(Work to be completed):
Go through the entries and copy every line that has the string "quetta" in it.
· · ·
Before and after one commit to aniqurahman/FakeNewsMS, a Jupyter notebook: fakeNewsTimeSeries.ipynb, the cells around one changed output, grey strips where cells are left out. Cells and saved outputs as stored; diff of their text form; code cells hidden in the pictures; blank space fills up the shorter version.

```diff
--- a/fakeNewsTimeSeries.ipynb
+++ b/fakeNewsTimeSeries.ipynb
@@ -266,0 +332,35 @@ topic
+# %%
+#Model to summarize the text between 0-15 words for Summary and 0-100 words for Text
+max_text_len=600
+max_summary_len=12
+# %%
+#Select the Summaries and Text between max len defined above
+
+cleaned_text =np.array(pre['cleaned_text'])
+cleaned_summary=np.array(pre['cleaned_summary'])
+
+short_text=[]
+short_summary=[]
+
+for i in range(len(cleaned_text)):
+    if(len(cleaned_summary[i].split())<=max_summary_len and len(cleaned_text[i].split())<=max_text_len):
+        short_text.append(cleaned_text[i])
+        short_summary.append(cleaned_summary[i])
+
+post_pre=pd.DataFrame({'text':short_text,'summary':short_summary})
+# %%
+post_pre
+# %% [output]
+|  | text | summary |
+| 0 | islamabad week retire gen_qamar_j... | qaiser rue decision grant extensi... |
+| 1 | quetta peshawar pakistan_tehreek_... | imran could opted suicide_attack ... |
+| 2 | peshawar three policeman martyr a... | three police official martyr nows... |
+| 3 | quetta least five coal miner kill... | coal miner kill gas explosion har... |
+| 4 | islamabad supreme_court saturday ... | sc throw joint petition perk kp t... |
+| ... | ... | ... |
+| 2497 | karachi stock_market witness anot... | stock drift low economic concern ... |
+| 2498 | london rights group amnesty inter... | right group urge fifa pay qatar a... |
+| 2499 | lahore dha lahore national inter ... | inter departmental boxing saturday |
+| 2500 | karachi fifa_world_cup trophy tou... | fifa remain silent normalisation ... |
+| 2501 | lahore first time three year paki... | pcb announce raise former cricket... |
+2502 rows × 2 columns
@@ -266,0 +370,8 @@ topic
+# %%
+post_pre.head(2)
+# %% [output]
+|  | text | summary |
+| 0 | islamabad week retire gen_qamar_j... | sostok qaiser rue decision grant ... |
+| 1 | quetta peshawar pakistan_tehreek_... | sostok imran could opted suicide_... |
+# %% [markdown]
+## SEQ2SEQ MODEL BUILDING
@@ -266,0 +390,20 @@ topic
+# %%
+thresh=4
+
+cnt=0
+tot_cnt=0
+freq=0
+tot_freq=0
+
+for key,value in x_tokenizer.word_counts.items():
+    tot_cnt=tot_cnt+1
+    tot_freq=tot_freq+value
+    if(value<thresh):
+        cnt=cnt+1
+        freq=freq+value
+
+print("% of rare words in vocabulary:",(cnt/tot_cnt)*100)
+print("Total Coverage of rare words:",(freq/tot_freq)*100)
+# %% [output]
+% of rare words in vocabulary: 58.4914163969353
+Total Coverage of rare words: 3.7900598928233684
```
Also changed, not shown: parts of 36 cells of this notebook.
· · ·
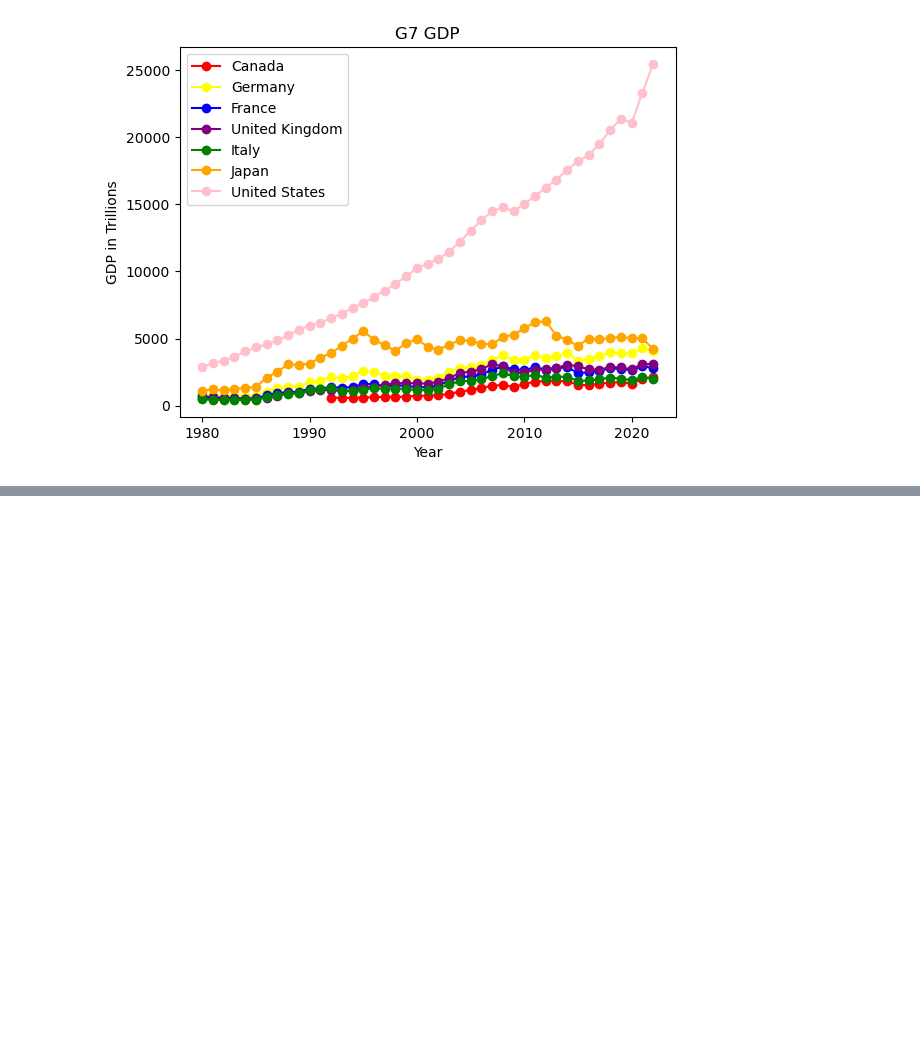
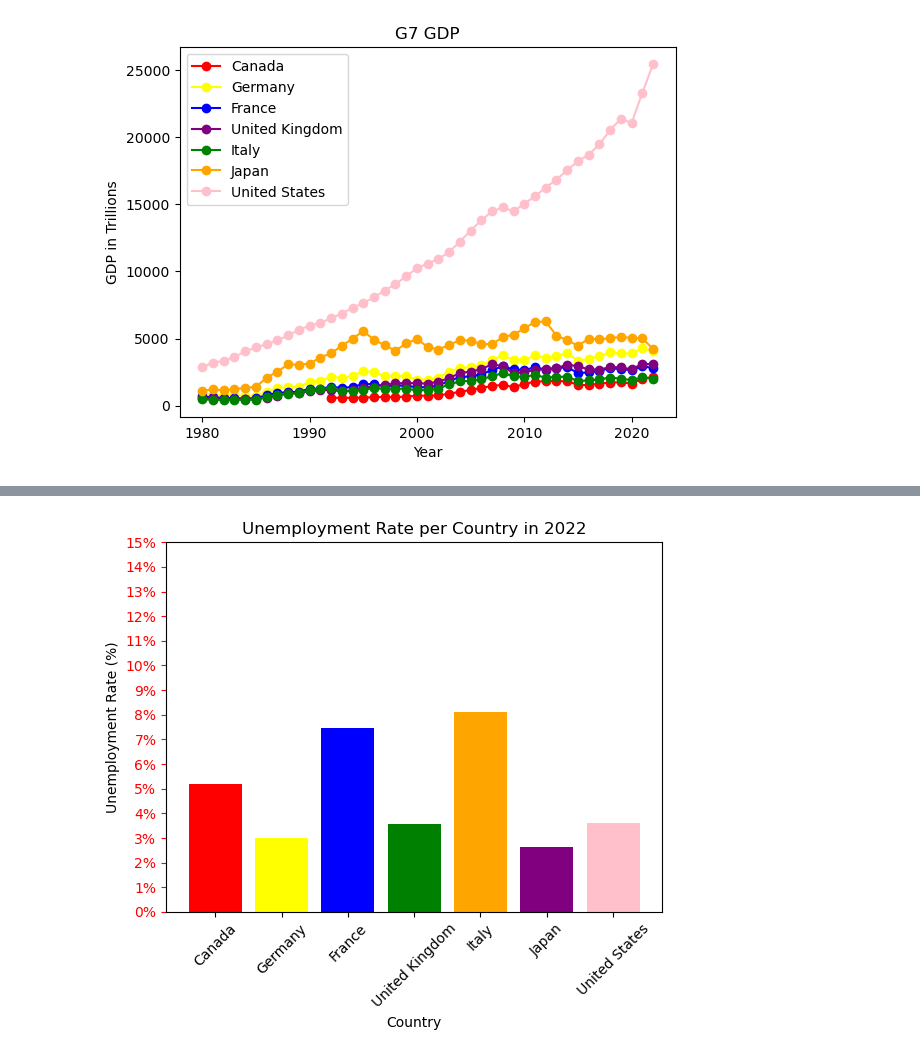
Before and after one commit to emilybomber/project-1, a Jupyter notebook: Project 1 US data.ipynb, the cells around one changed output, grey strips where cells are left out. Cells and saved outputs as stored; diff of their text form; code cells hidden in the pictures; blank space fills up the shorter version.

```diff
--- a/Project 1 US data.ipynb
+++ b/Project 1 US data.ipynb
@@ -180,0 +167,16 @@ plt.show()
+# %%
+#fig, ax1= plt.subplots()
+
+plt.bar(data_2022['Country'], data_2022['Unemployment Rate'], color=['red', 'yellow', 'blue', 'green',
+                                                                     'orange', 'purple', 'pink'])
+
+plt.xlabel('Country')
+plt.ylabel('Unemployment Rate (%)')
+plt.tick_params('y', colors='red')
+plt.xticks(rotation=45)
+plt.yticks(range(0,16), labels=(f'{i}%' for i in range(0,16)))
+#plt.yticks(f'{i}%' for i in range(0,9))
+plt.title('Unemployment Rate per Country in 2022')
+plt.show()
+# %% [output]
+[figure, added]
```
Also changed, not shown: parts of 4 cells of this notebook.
· · ·
(Answer box):
+| 1 | quetta peshawar pakistan_tehreek_... | imran could opted suicide_attack ... |
+| 3 | quetta least five coal miner kill... | coal miner kill gas explosion har... |
+| 1 | quetta peshawar pakistan_tehreek_... | sostok imran could opted suicide_... |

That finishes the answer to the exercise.